=== Raw data ===

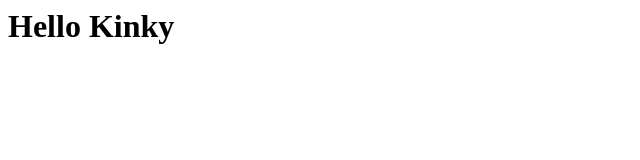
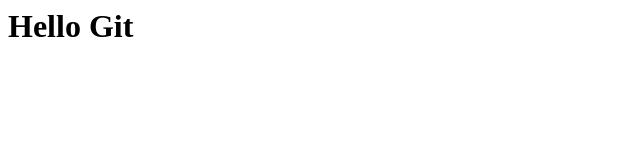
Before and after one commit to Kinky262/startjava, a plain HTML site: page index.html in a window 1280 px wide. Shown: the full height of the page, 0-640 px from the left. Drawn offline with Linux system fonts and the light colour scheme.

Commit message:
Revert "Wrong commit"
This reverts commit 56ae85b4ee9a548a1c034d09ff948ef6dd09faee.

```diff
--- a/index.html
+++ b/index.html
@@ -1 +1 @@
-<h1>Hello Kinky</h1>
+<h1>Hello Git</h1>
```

===

Each line above that contains the word "html" should be returned.

### Expected output:
Before and after one commit to Kinky262/startjava, a plain HTML site: page index.html in a window 1280 px wide. Shown: the full height of the page, 0-640 px from the left. Drawn offline with Linux system fonts and the light colour scheme.
--- a/index.html
+++ b/index.html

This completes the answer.